The Baldwin County Commission passed a resolution today requesting that the state legislature increase their compensation 91 percent, from $34,000 to $65,000 annually, effective in the next term. Three of four commissioners supported the resolution, with Commissioner Bob James voting in opposition.
“I think we need to realize we’re still in very tough economic times and I think this is wrong time to address this issue,” James said at the commission’s regularly scheduled public meeting Feb. 4.
Commissioner Tucker Dorsey disagreed, saying a higher pay scale would attract potential candidates who weren’t “retirees or millionaires.”
“I’m not embarrassed by this,” Dorsey said. “As a citizen of Baldwin County, I want my commissioner to be devoted to the job and as voters, we have to make sure we elect and hire people dedicated to job. My first [year in office] there was discussion about this being a part-time job, but there is nothing about this job that is part-time.”

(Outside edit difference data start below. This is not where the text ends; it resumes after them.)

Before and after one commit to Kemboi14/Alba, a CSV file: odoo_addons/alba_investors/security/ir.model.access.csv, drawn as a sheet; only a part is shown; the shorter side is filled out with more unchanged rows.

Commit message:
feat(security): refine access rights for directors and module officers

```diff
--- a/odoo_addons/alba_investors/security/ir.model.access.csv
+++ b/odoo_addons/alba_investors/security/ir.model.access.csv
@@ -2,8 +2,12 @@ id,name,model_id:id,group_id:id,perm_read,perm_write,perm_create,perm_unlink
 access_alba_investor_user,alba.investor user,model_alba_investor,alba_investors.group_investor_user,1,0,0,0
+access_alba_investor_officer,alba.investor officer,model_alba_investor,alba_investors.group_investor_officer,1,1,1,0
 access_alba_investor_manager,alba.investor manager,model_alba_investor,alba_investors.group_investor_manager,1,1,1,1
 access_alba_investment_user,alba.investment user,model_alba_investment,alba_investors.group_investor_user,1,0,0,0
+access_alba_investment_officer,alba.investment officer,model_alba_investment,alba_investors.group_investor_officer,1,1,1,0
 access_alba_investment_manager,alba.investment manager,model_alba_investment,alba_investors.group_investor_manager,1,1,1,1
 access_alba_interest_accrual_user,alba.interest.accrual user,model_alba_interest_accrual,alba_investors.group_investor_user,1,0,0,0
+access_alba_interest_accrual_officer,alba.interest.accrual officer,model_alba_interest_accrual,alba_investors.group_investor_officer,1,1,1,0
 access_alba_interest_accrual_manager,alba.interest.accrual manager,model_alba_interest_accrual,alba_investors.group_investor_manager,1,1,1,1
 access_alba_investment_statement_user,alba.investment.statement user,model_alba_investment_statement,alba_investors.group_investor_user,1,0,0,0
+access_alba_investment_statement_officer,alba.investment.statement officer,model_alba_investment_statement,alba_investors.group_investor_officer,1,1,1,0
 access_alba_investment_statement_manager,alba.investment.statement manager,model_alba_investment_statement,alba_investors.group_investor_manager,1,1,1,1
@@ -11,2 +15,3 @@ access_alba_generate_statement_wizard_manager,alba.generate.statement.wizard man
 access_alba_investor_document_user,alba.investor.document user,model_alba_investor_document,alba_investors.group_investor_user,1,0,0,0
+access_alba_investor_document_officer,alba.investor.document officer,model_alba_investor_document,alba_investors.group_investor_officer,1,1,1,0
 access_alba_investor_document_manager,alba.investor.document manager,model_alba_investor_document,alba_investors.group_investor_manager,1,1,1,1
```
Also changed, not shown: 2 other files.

Dorsey, who was elected in 2010, said he’s spent money from his own pocket “travelling the world selling Baldwin County” and commissioners are expected to be experts on everything from economic development to tourism.
“With complete respect to fellow commissioners, it’s very difficult to live a life on $32,000 a year and have complete dedication,” he said. “It makes it very difficult.”

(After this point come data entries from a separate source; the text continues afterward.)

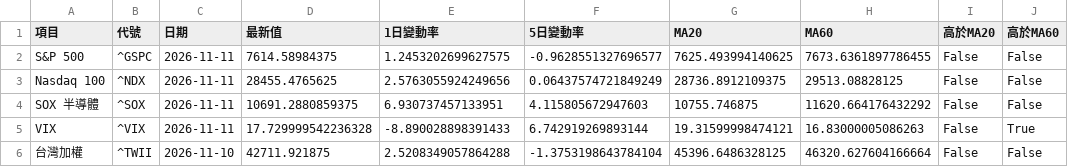
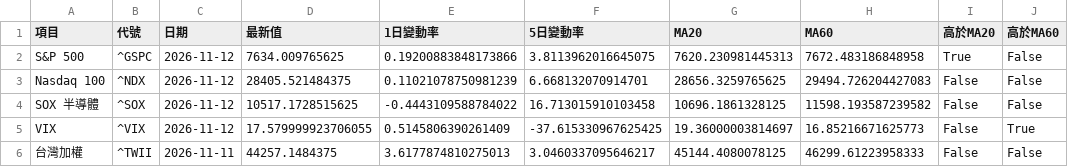
Before and after one commit to kkkunnnn/kun-stock, a CSV file: data/global_market_latest.csv, drawn as a sheet; only a part is shown; the diff covers the shown part only.

```diff
--- a/data/global_market_latest.csv
+++ b/data/global_market_latest.csv
@@ -1,6 +1,6 @@
 項目,代號,日期,最新值,1日變動率,5日變動率,MA20,MA60,高於MA20,高於MA60
-S&P 500,^GSPC,2026-11-11,7614.58984375,1.2453202699627575,-0.9628551327696577,7625.493994140625,7673.6361897786455,False,False
-Nasdaq 100,^NDX,2026-11-11,28455.4765625,2.5763055924249656,0.06437574721849249,28736.8912109375,29513.08828125,False,False
-SOX 半導體,^SOX,2026-11-11,10691.2880859375,6.930737457133951,4.115805672947603,10755.746875,11620.664176432292,False,False
-VIX,^VIX,2026-11-11,17.729999542236328,-8.890028898391433,6.742919269893144,19.31599998474121,16.83000005086263,False,True
-台灣加權,^TWII,2026-11-10,42711.921875,2.5208349057864288,-1.3753198643784104,45396.6486328125,46320.627604166664,False,False
+S&P 500,^GSPC,2026-11-12,7634.009765625,0.19200883848173866,3.8113962016645075,7620.230981445313,7672.483186848958,True,False
+Nasdaq 100,^NDX,2026-11-12,28405.521484375,0.11021078750981239,6.668132070914701,28656.3259765625,29494.726204427083,False,False
+SOX 半導體,^SOX,2026-11-12,10517.1728515625,-0.4443109588784022,16.713015910103458,10696.1861328125,11598.193587239582,False,False
+VIX,^VIX,2026-11-12,17.579999923706055,0.5145806390261409,-37.615330967625425,19.36000003814697,16.85216671625773,False,True
+台灣加權,^TWII,2026-11-11,44257.1484375,3.6177874810275013,3.0460337095646217,45144.4080078125,46299.61223958333,False,False
```
Also changed, not shown: 61 edited cells elsewhere in this file, data/domestic_market_summary.csv, data/limitup_3d_top10.csv, 9 other files.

The resolution was authored with the help of State Rep. Joe Faust and State Sen. Trip Pittman, the commission said, and was being pushed forward now because of an abbreviated legislative session and its associated deadlines.
Baldwin County Commissioners were last given a raise in 2005, when their pay was increased to $34,000 from $18,000, according to County Administrator David Brewer. As recently as the 1990s, commissioners were only paid $15,000 annually, he said. By comparison Mobile County Commissioners’ compensation is about $91,000 annually.

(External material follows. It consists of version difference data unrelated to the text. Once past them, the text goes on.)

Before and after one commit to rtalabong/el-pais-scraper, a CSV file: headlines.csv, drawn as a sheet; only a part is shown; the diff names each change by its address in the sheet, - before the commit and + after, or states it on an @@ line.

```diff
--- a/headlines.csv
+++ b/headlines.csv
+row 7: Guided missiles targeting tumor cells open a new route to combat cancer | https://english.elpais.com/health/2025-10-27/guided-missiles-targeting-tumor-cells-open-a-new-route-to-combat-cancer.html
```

In September, the commissioners passed a budget that included a 2.5 percent pay increase for all county employees and reinstated a previously frozen merit pay system. County workers also received a 4.5 percent cost-of-living raise in 2011, according to records.
When the floor was opened for comments, a resident of Lillian was the only person to speak, saying he admired the current commission’s work ethic and supported the resolution.
“There might be some people who think this shouldn’t happen,” he said. “I think we can’t pay them enough.”
Eighty-one-year-old Commissioner Frank Burt, who has served six terms, said before he retired from his career as a pharmacist, he frequently put county priorities before his professional duties.
“I love doing this job and I think we’ve made a lot of progress,” he said. “I wasn’t doing it for the pay. But if you try to relate pay to time spent serving the people i don’t think the amount we’re asking for is too much.”
The local bill will need approval by the state House and Senate before the Governor can amend the law.